“I couldn’t think because, actually, I burst out into tears,” said Montoya-Read, 57, a past-president of the Hispanic Women’s Council in Albuquerque, N.M.
Montoya-Read, a former university development director, was among millions of Americans moved at the strength of support Obama received from voters.
Nationally, two-thirds of Hispanic and Latino voters favored Obama over Sen. John McCain, a far more significant margin than the 58 percent who voted for Democrat John Kerry in 2004. But the margin was even higher among female Hispanic voters, particularly in some key states, according to exit polls.
In Colorado, 78 percent of Hispanic women supported Obama, compared to 73 percent of Hispanic men. In New Mexico, the gap was even greater, with 72 percent of Hispanic women favoring Obama, compared to 65 percent of Hispanic men. And in Texas, where voters overall chose McCain, 71 percent of Hispanic women supported Obama, compared to 55 percent of men, a gender gap of 16 points.
That’s likely because Obama’s emphasis on issues such as health care and education resonated particularly strongly with Hispanic women, and because the Illinois senator invested massive resources into connecting emotionally with the community, said Zuraya Tapia, an organizer who helped mobilize Hispanic voters in Virginia. Frequent campaign visits to key states such as Nevada and New Mexico and record-breaking advertising on Spanish language television stations were significant, she said.
“I think it’s largely that women in the Latina households feel the responsibility for the family,” said Tapia. “It’s a matter of having the Hispanic community feel like they know you.”
Maria Elena Alvarez, 54, publisher of a monthly newspaper for older readers in Albuquerque, said she believes she and other Hispanic women took a broader, more inclusive view of the nation.
"Women are much more visionary and they're much more about compromise," she said.
Putting the Clinton myth to bed
Hispanics traditionally tend to vote Democratic, but there was some question about women’s allegiance to the party — if only among pundits — after Clinton’s loss, said Christine Sierra, a professor of political science who studies Latino voters at the University of New Mexico, Albuquerque.
“What we’re putting to bed is the Hillary Clinton thesis, and the idea that Latinos were not going to vote for a black man,” Sierra said.
“For me, it would have been wonderful to have a woman of Hillary Clinton’s status,” said Montoya-Read, who now writes children’s books and works on poetry. “But Barack Obama had those qualities we look to in a leader.”
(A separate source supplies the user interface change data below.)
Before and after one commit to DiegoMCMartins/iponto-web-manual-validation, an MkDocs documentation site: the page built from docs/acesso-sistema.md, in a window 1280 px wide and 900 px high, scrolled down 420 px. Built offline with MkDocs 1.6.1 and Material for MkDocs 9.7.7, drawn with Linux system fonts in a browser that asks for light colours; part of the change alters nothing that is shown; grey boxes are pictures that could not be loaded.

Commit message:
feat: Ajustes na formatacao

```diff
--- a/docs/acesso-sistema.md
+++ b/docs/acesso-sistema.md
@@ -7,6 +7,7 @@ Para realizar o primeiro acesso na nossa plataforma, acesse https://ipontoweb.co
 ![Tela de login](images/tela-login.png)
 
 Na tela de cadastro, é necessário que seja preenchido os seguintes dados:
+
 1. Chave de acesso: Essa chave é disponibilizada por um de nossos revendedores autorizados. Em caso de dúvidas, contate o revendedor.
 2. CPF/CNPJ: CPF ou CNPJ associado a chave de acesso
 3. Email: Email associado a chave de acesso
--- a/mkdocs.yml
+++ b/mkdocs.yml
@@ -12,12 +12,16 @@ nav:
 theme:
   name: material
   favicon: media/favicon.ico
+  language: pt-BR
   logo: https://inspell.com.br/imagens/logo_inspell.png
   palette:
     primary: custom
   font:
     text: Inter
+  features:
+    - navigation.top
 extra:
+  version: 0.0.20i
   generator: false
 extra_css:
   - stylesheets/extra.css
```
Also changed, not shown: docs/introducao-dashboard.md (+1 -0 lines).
Alvarez, by contrast, said she never supported Hillary Clinton because she appeared to forgive the sexual scandal created by her husband, former President Bill Clinton.
Obama’s promises to revive the failing financial markets resonated with Hispanic women, Sierra said.
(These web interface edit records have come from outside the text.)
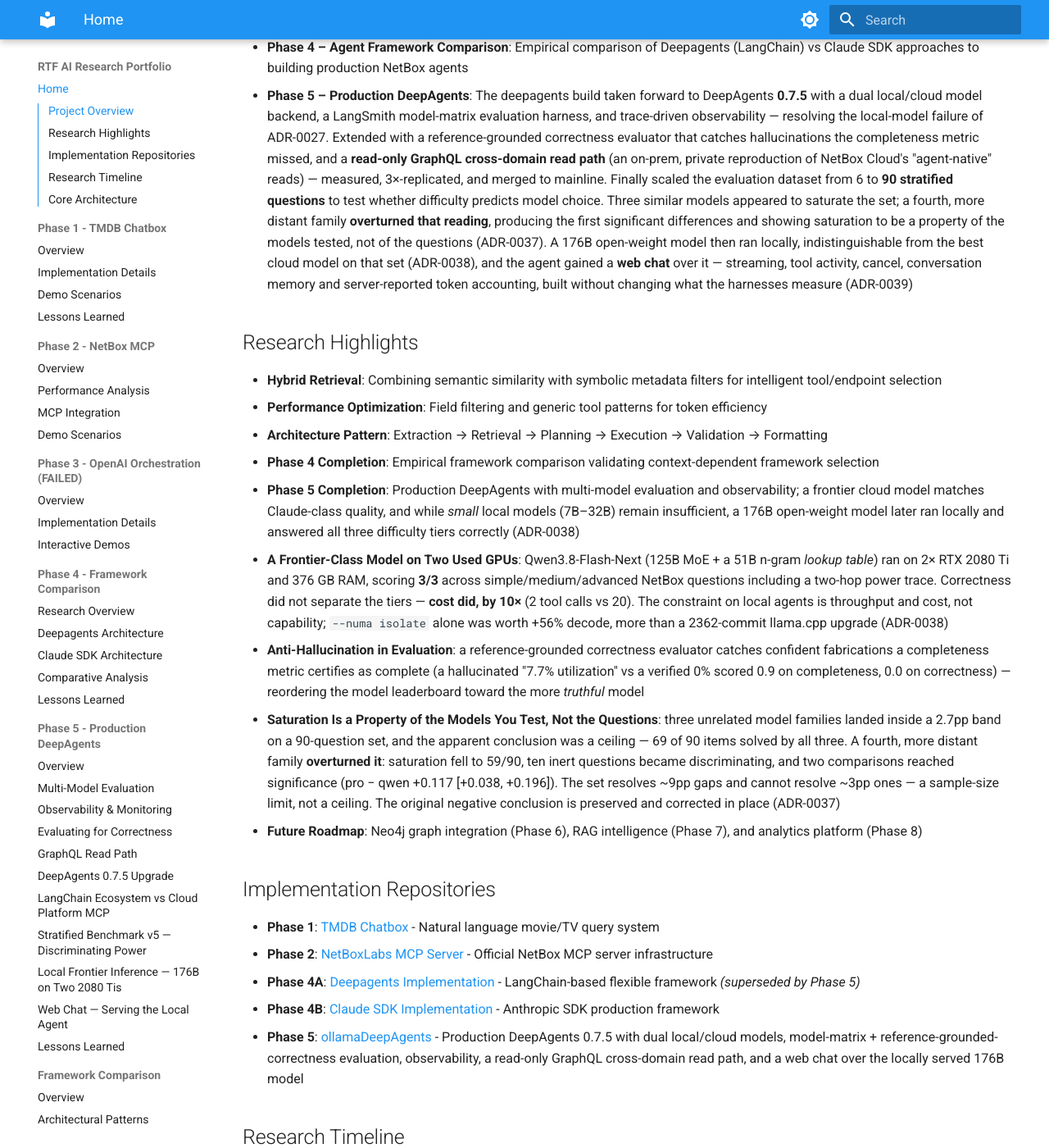
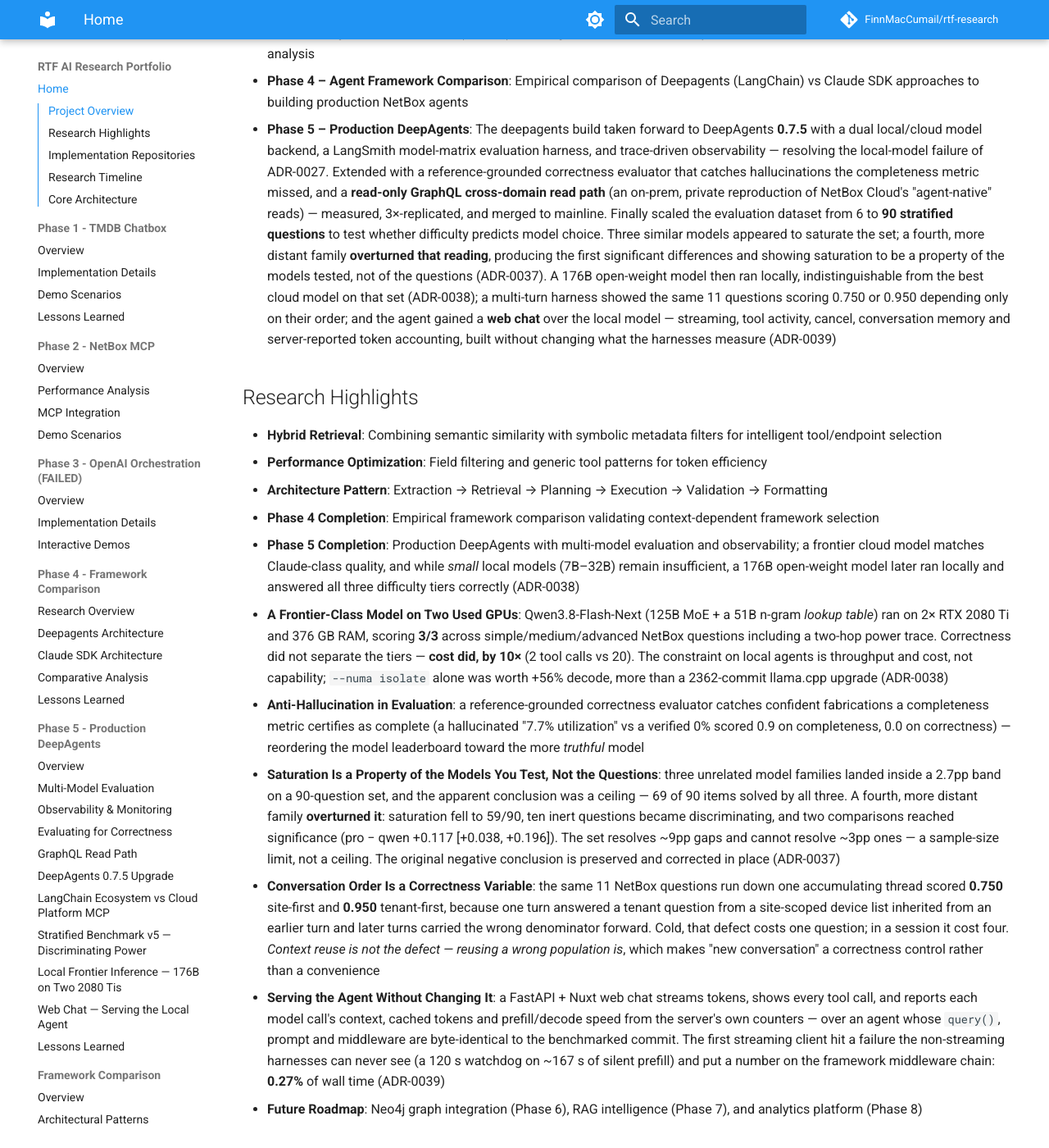
Before and after one commit to FinnMacCumail/rtf-research, an MkDocs documentation site: the page built from docs/index.md, in a window 1280 px wide and 1400 px high, scrolled down 522 px. Shown: the whole window at 82% size. Built offline with MkDocs 1.6.1 and Material for MkDocs 9.7.7, drawn with Linux system fonts in a browser that asks for light colours; comment, search, counter and statistics services are not loaded; some of the changed text lies outside the part shown.

Commit message:
docs: home pages catch up with phase 5 -- five phases, 2025-2026, site and repo cross-links
The GitHub README and the MkDocs home had drifted behind the ADRs: title dated 2025,
"four comprehensive phases" (README) and "two comprehensive phases" (site) while five
are listed, no Phase 5 in the methodology narrative or the validation results, a
last line still calling Phase 5 "upcoming", a Phase 2 repo link inconsistent with
the rest of the repo, a pre-Phase-5 performance-target block matching no measured
result, and a timeline that ended before the session harness and the web chat.

README: title 2025-2026; five phases; a Phase 5 methodology section (research
question, one-line method, seven results each citing its ADR -- 0028, 0033, 0034,
0037, 0038, session harness, 0039); three Phase 5 rows in Cross-Phase Validation
Results; innovations 11-14; five Phase 5 implementation highlights; Phase 2 link ->
netboxlabs/netbox-mcp-server; milestone heading dated June-September 2026;
performance-target block removed; closing line now names Phase 5 and Phases 6-8.

Site index: five phases; session-harness clause in the Phase 5 overview; two new
highlights (conversation order as a correctness variable; serving the agent without
changing it); Phase 3 row in the repositories list; timeline "Phase 5 Complete" ->
"Phase 5 Launched" at 2026-06, 0.906 on the local-inference entry, and two new
entries for the session harness and the web chat.

Cross-links: README -> documentation site and rtf.spc.org; site -> source repo;
mkdocs.yml gains site_url, repo_url, repo_name, edit_uri. All numbers are copied
from RESEARCH_LOG and the ADRs; no new claims. mkdocs build --strict passes.

````diff
--- a/docs/index.md
+++ b/docs/index.md
@@ -2,7 +2,9 @@
 
 Welcome to the professional hub for **RTF AI research** into LLM-driven developer tooling, symbolic/semantic retrieval, and multi-step planning systems.
 
-This portfolio demonstrates a structured research approach with reproducible demos, architecture decisions, and performance analysis across two comprehensive phases:
+This portfolio demonstrates a structured research approach with reproducible demos, architecture decisions, and performance analysis across five phases (2025–2026):
+
+**Source repository**: https://github.com/FinnMacCumail/rtf-research · **RTF**: https://rtf.spc.org/
 
 ## Project Overview
 
@@ -10,7 +12,7 @@
 - **Phase 2 – NetBox MCP Server**: Official NetBoxLabs MCP server with 3 generic tools (get_objects, get_object_by_id, get_changelogs) providing shared infrastructure for agent frameworks
 - **Phase 3 – OpenAI Orchestration (FAILED)**: Multi-agent orchestration attempt with 0% success rate - see ADR-0013 for failure analysis
 - **Phase 4 – Agent Framework Comparison**: Empirical comparison of Deepagents (LangChain) vs Claude SDK approaches to building production NetBox agents
-- **Phase 5 – Production DeepAgents**: The deepagents build taken forward to DeepAgents **0.7.5** with a dual local/cloud model backend, a LangSmith model-matrix evaluation harness, and trace-driven observability — resolving the local-model failure of ADR-0027. Extended with a reference-grounded correctness evaluator that catches hallucinations the completeness metric missed, and a **read-only GraphQL cross-domain read path** (an on-prem, private reproduction of NetBox Cloud's "agent-native" reads) — measured, 3×-replicated, and merged to mainline. Finally scaled the evaluation dataset from 6 to **90 stratified questions** to test whether difficulty predicts model choice. Three similar models appeared to saturate the set; a fourth, more distant family **overturned that reading**, producing the first significant differences and showing saturation to be a property of the models tested, not of the questions (ADR-0037). A 176B open-weight model then ran locally, indistinguishable from the best cloud model on that set (ADR-0038), and the agent gained a **web chat** over it — streaming, tool activity, cancel, conversation memory and server-reported token accounting, built without changing what the harnesses measure (ADR-0039)
+- **Phase 5 – Production DeepAgents**: The deepagents build taken forward to DeepAgents **0.7.5** with a dual local/cloud model backend, a LangSmith model-matrix evaluation harness, and trace-driven observability — resolving the local-model failure of ADR-0027. Extended with a reference-grounded correctness evaluator that catches hallucinations the completeness metric missed, and a **read-only GraphQL cross-domain read path** (an on-prem, private reproduction of NetBox Cloud's "agent-native" reads) — measured, 3×-replicated, and merged to mainline. Finally scaled the evaluation dataset from 6 to **90 stratified questions** to test whether difficulty predicts model choice. Three similar models appeared to saturate the set; a fourth, more distant family **overturned that reading**, producing the first significant differences and showing saturation to be a property of the models tested, not of the questions (ADR-0037). A 176B open-weight model then ran locally, indistinguishable from the best cloud model on that set (ADR-0038); a multi-turn harness showed the same 11 questions scoring 0.750 or 0.950 depending only on their order; and the agent gained a **web chat** over the local model — streaming, tool activity, cancel, conversation memory and server-reported token accounting, built without changing what the harnesses measure (ADR-0039)
 
 ## Research Highlights
 
@@ -22,12 +24,15 @@
 - **A Frontier-Class Model on Two Used GPUs**: Qwen3.8-Flash-Next (125B MoE + a 51B n-gram *lookup table*) ran on 2× RTX 2080 Ti and 376 GB RAM, scoring **3/3** across simple/medium/advanced NetBox questions including a two-hop power trace. Correctness did not separate the tiers — **cost did, by 10×** (2 tool calls vs 20). The constraint on local agents is throughput and cost, not capability; `--numa isolate` alone was worth +56% decode, more than a 2362-commit llama.cpp upgrade (ADR-0038)
 - **Anti-Hallucination in Evaluation**: a reference-grounded correctness evaluator catches confident fabrications a completeness metric certifies as complete (a hallucinated "7.7% utilization" vs a verified 0% scored 0.9 on completeness, 0.0 on correctness) — reordering the model leaderboard toward the more *truthful* model
 - **Saturation Is a Property of the Models You Test, Not the Questions**: three unrelated model families landed inside a 2.7pp band on a 90-question set, and the apparent conclusion was a ceiling — 69 of 90 items solved by all three. A fourth, more distant family **overturned it**: saturation fell to 59/90, ten inert questions became discriminating, and two comparisons reached significance (pro − qwen +0.117 [+0.038, +0.196]). The set resolves ~9pp gaps and cannot resolve ~3pp ones — a sample-size limit, not a ceiling. The original negative conclusion is preserved and corrected in place (ADR-0037)
+- **Conversation Order Is a Correctness Variable**: the same 11 NetBox questions run down one accumulating thread scored **0.750** site-first and **0.950** tenant-first, because one turn answered a tenant question from a site-scoped device list inherited from an earlier turn and later turns carried the wrong denominator forward. Cold, that defect costs one question; in a session it cost four. *Context reuse is not the defect — reusing a wrong population is*, which makes "new conversation" a correctness control rather than a convenience
+- **Serving the Agent Without Changing It**: a FastAPI + Nuxt web chat streams tokens, shows every tool call, and reports each model call's context, cached tokens and prefill/decode speed from the server's own counters — over an agent whose `query()`, prompt and middleware are byte-identical to the benchmarked commit. The first streaming client hit a failure the non-streaming harnesses can never see (a 120 s watchdog on ~167 s of silent prefill) and put a number on the framework middleware chain: **0.27%** of wall time (ADR-0039)
 - **Future Roadmap**: Neo4j graph integration (Phase 6), RAG intelligence (Phase 7), and analytics platform (Phase 8)
 
 ## Implementation Repositories
 
 - **Phase 1**: [TMDB Chatbox](https://github.com/FinnMacCumail/tmdbGPT) - Natural language movie/TV query system
 - **Phase 2**: [NetBoxLabs MCP Server](https://github.com/netboxlabs/netbox-mcp-server) - Official NetBox MCP server infrastructure
+- **Phase 3**: OpenAI Orchestration (FAILED) - no working implementation, 0% success rate (ADR-0013)
 - **Phase 4A**: [Deepagents Implementation](https://github.com/FinnMacCumail/deepagents) - LangChain-based flexible framework *(superseded by Phase 5)*
 - **Phase 4B**: [Claude SDK Implementation](https://github.com/FinnMacCumail/claude-agentic-netbox) - Anthropic SDK production framework
 - **Phase 5**: [ollamaDeepAgents](https://github.com/FinnMacCumail/ollamaDeepAgents) - Production DeepAgents 0.7.5 with dual local/cloud models, model-matrix + reference-grounded-correctness evaluation, observability, a read-only GraphQL cross-domain read path, and a web chat over the locally served 176B model
@@ -45,17 +50,19 @@
     2025-09 : Phase 3 Failed : OpenAI multi-agent orchestration : 0% success rate : Documented failure analysis
     2025-10 : Phase 4 Complete : Agent framework comparison study : Deepagents vs Claude SDK : Empirical validation
     2025-12 : ADR-0027 : Claude SDK model selection : Local/LiteLLM attempt reverted
-    2026-06 : Phase 5 Complete : Production DeepAgents 0.6.10 : Dual local/cloud models : Model-matrix evaluation & observability
+    2026-06 : Phase 5 Launched : Production DeepAgents 0.6.10 : Dual local/cloud models : Model-matrix evaluation & observability
     2026-07 : Phase 5 Extended : Reference-grounded correctness evaluator : Read-only GraphQL cross-domain path : GraphQL vs MCP A/B
     2026-08–09 : Phase 5 Consolidated : DeepAgents 0.7.5 upgrade : GraphQL routing tightened & 3×-replicated : Merged to mainline : LangChain-ecosystem appraisal
     2026-09 : Stratified Benchmark v5 : 90 questions across 3 difficulty tiers : 4 model families, 360 runs : Saturation shown to depend on model spread, not questions
-    2026-09 : Local Frontier Inference : 176B open-weight model on 2× RTX 2080 Ti : 3/3 tiers correct : Cost, not capability, is the local constraint
+    2026-09 : Local Frontier Inference : 176B open-weight model on 2× RTX 2080 Ti : 0.906 on the 90-question v5 set : Cost, not capability, is the local constraint
+    2026-09 : Session Harness : 11 turns down one thread : 0.750 → 0.950 by question order alone : Contamination propagates, order is a variable
+    2026-09 : Web Chat : FastAPI + Nuxt over the unchanged agent : Server-side token accounting, per-turn trace links : First streaming client finds a 120 s prefill-silence watchdog
     2026-09+ : Future Development : Neo4j graph integration : RAG-powered intelligence : Analytics platform
 ```
 
 ## Core Architecture
 
-The research demonstrates a consistent architectural pattern across both phases:
+The research demonstrates a consistent architectural pattern across all five phases:
 
 ```mermaid
 flowchart TD
--- a/mkdocs.yml
+++ b/mkdocs.yml
@@ -1,4 +1,8 @@
 site_name: RTF AI Research Portfolio
+site_url: https://finnmaccumail.github.io/rtf-research/
+repo_url: https://github.com/FinnMacCumail/rtf-research
+repo_name: FinnMacCumail/rtf-research
+edit_uri: edit/main/docs/
 theme:
   name: material
   palette:
````
Also changed, not shown: CHANGELOG.md (+1 -0 lines), README.md (+35 -14 lines).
“It’s women of color who came from working class status who are supportive,” she said. “They need an activist government to help them out.”
Middle-class women like Montoya-Read are hoping the new administration will follow up on promises to focus on issues such as health care to help reverse disparities, such as obesity and diabetes, that are more prevalent among Hispanics.
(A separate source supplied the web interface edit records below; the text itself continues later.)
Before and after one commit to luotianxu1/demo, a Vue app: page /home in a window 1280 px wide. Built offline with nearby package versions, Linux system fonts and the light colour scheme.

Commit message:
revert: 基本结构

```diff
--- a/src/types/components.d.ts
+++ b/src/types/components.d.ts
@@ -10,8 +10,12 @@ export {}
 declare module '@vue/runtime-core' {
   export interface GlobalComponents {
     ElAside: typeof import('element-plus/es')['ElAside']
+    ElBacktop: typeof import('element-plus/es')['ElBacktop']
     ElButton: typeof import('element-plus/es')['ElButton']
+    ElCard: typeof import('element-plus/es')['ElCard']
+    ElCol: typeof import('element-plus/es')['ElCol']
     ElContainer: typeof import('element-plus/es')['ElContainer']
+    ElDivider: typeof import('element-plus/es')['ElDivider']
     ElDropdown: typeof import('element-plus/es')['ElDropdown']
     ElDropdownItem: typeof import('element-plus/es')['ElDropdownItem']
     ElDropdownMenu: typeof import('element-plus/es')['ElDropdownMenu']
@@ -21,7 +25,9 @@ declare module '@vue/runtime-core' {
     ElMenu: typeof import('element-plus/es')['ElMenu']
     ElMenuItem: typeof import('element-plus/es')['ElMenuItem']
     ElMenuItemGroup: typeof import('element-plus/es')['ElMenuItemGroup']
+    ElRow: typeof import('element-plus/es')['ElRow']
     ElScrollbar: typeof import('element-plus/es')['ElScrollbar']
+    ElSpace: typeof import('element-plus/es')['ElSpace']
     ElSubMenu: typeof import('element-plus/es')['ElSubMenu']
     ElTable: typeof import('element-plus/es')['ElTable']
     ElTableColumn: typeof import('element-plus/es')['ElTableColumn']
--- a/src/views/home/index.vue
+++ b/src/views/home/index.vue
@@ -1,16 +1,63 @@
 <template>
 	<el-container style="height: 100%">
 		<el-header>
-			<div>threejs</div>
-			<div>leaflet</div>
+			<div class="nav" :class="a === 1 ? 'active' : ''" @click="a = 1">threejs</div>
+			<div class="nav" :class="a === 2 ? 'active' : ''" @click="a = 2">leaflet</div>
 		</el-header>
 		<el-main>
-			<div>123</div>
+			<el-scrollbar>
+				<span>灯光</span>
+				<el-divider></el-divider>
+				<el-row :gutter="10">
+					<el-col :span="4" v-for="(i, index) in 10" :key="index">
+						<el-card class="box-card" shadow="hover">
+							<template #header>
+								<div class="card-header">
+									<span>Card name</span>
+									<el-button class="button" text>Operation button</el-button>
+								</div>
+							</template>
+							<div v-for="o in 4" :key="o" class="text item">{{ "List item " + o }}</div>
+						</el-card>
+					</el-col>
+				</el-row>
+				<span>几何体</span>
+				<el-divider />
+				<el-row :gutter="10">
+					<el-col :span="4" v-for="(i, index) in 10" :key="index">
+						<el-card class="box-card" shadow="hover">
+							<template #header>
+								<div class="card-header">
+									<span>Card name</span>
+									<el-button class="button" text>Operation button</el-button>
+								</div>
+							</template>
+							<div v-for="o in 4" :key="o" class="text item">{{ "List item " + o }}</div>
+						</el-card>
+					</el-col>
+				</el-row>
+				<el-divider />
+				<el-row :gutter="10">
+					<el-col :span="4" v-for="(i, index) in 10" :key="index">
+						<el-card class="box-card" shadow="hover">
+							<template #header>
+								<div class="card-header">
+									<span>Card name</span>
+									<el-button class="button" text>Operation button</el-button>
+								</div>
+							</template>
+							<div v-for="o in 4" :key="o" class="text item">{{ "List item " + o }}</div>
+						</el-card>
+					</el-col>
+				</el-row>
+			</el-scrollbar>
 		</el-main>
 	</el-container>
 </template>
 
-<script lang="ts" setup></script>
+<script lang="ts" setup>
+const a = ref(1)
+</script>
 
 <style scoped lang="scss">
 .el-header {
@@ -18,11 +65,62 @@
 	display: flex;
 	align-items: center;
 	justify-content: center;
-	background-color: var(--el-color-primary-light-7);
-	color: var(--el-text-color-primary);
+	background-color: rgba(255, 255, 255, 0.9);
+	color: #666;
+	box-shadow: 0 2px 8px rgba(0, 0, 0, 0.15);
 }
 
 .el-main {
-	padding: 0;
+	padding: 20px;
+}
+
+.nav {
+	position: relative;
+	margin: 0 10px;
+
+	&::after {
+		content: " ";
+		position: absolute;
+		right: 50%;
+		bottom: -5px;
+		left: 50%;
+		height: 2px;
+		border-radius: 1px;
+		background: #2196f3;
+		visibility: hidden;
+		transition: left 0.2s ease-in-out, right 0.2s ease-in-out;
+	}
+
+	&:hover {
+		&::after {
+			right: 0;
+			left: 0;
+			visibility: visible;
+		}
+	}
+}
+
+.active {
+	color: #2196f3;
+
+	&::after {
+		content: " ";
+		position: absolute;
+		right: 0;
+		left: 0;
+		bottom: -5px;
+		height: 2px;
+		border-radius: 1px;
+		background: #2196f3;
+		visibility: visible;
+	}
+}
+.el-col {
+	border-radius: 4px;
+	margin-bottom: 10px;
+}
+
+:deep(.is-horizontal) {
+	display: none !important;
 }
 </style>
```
Other women will look to Obama for more immediate help, Sierra said.
“It’s the economy,” she said. “Women of color are desperate for a way out of a very tough situation. I think they voted for hope.”